Grand Canyon Author to Present Lecture and Slide Show at USU


Friday, Mar. 09, 2007


March 9, 2007

Contact: Eriek Hansen (435) 881-5416
 
 
GRAND CANYON AUTHOR TO PRESENT LECTURE AND SLIDE SHOW AT USU
 
            LOGAN — Riverman Bert Loper is known as the “Grand Old Man of the Colorado,” and for those who know his story, he is recognized as a legend. Loper is the subject of a new book by award-winning author Brad Dimock and the subject of a lecture to be presented at Utah State University.
            Dimock will provide a 45-minute slide show and lecture based on his new book “The Very Hard Way: Bert Loper and the Colorado River.” The event is Friday, March 23, at 4:30 p.m. in USU’s Natural Resources Building, room 217. The event is free and all are invited.
            The speaker is sponsored by the USU Student Subunit of the Bonneville Chapter, American Fisheries Society, and the College of Natural Resources Student Council.
            Loper died at his oars in a Grand Canyon rapid at the age of 80. He began his river running on the San Juan River in 1893, and spent much of his life working and living among the branches of the Colorado River. By the time he died, he was said to have spent more time on the river than anyone ever had, and covered more miles of its main forks than anyone else ever could.
            Loper came West at age 16 to work on his uncle’s ranch in southwestern Colorado. He worked as a ditch digger and mule skinner before migrating to Telluride and the life of a hard-rock miner. His 50 subsequent years as a river runner began in 1893 when the silver market collapsed and the mines closed. Loper acted as lead boatman on the 1921 government survey of the San Juan, and the following year for the Green River survey. He first ran the Colorado River through the Grand Canyon when he was 70.
            Dimock, who has spent nearly 35 years as a riverman himself, will tell Loper’s story. His 2001 work “Sunk Without a Sound: The Tragic Colorado River Honeymoon of Glen and Bessie Hyde,” won the National Outdoor Book Award.
            The author’s book about Loper and his life will be available at the lecture for purchase and signing.

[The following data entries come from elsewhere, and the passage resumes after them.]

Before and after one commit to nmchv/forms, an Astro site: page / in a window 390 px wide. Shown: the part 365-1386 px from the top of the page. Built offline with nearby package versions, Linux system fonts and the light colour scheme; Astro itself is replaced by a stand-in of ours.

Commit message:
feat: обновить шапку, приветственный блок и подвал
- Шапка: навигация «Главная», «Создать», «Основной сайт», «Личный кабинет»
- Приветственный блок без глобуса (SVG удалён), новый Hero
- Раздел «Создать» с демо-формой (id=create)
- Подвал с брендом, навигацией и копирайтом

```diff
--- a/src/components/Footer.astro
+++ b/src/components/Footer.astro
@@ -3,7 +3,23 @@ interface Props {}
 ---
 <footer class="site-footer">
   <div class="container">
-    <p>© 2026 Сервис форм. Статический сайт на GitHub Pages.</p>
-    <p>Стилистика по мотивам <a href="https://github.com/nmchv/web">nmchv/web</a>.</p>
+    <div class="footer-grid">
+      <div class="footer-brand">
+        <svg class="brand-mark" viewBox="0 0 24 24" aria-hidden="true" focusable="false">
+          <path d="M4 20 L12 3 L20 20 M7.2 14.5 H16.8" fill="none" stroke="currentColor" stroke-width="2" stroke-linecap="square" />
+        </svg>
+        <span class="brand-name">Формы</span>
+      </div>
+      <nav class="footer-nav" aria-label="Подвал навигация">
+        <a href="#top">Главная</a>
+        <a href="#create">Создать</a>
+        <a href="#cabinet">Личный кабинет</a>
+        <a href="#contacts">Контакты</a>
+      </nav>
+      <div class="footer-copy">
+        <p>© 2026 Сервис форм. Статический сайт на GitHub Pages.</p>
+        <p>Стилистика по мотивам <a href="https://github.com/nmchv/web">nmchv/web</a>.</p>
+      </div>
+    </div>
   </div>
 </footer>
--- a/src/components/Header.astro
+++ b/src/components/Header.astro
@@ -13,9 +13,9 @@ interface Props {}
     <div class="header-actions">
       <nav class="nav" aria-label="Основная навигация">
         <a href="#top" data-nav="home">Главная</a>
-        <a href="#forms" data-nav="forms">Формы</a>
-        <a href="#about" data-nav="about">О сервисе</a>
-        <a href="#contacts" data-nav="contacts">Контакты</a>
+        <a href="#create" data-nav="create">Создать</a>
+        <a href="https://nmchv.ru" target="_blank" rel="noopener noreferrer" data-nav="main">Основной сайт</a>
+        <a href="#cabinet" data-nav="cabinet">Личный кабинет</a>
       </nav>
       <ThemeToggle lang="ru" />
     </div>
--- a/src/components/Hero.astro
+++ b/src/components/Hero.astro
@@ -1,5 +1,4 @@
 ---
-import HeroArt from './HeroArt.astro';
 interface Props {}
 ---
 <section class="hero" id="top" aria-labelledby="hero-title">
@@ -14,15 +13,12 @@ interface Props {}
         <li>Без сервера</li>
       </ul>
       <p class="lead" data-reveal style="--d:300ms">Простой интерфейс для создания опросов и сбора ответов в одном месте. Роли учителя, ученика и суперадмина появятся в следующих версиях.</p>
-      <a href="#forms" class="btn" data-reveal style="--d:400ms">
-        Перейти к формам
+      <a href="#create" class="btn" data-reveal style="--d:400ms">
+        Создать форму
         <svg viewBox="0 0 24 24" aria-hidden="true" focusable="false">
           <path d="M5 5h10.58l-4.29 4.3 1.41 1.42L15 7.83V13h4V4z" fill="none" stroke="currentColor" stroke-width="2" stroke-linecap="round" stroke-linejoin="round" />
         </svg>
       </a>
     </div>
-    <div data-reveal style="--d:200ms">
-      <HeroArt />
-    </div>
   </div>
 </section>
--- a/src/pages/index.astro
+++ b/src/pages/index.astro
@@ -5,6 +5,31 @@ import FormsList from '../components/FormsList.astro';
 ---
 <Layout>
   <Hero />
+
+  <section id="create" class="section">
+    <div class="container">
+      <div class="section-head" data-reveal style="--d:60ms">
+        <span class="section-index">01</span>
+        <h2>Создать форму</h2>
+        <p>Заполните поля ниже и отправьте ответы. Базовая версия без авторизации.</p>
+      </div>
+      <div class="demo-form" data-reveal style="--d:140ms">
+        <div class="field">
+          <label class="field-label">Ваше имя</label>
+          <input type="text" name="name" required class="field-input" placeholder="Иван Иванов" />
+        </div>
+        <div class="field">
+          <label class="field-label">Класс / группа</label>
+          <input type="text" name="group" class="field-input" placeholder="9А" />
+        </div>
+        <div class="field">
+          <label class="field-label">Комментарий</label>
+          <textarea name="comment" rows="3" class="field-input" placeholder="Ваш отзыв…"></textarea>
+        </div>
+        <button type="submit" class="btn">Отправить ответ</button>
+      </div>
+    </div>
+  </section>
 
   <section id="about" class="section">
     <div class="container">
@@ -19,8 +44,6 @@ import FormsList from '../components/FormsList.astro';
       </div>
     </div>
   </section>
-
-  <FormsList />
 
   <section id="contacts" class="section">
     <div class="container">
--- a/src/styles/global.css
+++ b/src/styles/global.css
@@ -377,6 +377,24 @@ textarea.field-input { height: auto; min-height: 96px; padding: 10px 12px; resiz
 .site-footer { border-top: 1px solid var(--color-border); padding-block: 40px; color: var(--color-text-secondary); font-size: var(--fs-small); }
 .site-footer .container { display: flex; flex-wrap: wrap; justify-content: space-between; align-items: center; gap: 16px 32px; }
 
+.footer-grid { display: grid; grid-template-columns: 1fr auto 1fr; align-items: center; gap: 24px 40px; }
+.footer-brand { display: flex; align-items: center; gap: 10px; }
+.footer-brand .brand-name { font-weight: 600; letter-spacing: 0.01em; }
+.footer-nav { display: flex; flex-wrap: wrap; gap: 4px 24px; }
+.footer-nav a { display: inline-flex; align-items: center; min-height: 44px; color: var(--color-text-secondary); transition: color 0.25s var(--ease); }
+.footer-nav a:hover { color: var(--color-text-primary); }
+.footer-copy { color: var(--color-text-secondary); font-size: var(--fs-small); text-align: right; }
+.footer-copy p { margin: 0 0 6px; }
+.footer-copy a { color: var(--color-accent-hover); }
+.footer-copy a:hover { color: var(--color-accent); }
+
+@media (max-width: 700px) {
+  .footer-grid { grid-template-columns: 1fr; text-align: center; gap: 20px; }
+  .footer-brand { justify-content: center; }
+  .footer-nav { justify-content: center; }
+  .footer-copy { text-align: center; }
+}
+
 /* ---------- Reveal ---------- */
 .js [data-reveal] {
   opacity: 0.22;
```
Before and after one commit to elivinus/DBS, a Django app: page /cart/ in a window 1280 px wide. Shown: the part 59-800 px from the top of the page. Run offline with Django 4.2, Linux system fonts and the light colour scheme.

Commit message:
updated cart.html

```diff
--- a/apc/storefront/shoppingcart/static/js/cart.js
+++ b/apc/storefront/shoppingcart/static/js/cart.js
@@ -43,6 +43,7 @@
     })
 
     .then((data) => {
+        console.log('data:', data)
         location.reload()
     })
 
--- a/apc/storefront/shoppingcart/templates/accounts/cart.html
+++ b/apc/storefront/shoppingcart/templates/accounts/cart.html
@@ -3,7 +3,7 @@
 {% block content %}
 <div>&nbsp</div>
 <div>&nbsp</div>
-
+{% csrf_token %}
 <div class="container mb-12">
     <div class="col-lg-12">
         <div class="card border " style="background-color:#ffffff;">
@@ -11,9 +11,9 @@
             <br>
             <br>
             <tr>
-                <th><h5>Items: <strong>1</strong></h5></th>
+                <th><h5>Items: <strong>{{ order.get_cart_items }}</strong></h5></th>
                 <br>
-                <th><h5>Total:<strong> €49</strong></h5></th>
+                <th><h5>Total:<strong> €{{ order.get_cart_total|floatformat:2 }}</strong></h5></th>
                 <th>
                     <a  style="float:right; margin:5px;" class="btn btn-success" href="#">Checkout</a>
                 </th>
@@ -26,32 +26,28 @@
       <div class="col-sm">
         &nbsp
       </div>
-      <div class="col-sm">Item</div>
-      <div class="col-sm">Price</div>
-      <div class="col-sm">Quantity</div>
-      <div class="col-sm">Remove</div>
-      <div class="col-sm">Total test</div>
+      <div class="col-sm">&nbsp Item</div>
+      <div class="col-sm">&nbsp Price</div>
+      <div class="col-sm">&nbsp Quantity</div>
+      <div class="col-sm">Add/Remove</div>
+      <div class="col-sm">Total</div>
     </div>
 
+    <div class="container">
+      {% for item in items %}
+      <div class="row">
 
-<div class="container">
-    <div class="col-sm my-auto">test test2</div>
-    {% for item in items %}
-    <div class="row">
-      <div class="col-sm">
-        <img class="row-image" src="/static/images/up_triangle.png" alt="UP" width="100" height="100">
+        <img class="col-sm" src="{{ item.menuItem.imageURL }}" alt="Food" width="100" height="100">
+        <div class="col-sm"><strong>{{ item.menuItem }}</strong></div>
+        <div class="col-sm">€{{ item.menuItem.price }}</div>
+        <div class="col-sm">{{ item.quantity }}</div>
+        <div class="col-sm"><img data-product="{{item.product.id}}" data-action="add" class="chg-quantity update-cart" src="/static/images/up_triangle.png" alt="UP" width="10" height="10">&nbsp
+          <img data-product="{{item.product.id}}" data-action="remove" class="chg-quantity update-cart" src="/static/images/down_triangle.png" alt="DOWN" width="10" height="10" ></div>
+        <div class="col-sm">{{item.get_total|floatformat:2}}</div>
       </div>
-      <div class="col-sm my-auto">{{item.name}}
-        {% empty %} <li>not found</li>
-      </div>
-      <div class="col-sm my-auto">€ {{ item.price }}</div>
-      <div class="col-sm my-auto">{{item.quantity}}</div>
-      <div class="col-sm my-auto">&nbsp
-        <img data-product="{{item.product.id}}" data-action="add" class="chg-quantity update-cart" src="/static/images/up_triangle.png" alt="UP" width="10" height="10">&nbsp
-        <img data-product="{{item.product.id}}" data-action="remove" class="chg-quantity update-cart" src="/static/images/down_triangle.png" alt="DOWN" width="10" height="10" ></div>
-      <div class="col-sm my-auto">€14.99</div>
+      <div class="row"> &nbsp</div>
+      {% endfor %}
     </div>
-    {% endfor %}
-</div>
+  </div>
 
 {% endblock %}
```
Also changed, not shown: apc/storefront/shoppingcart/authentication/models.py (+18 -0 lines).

     email icon  Email story       printer icon  Printer friendly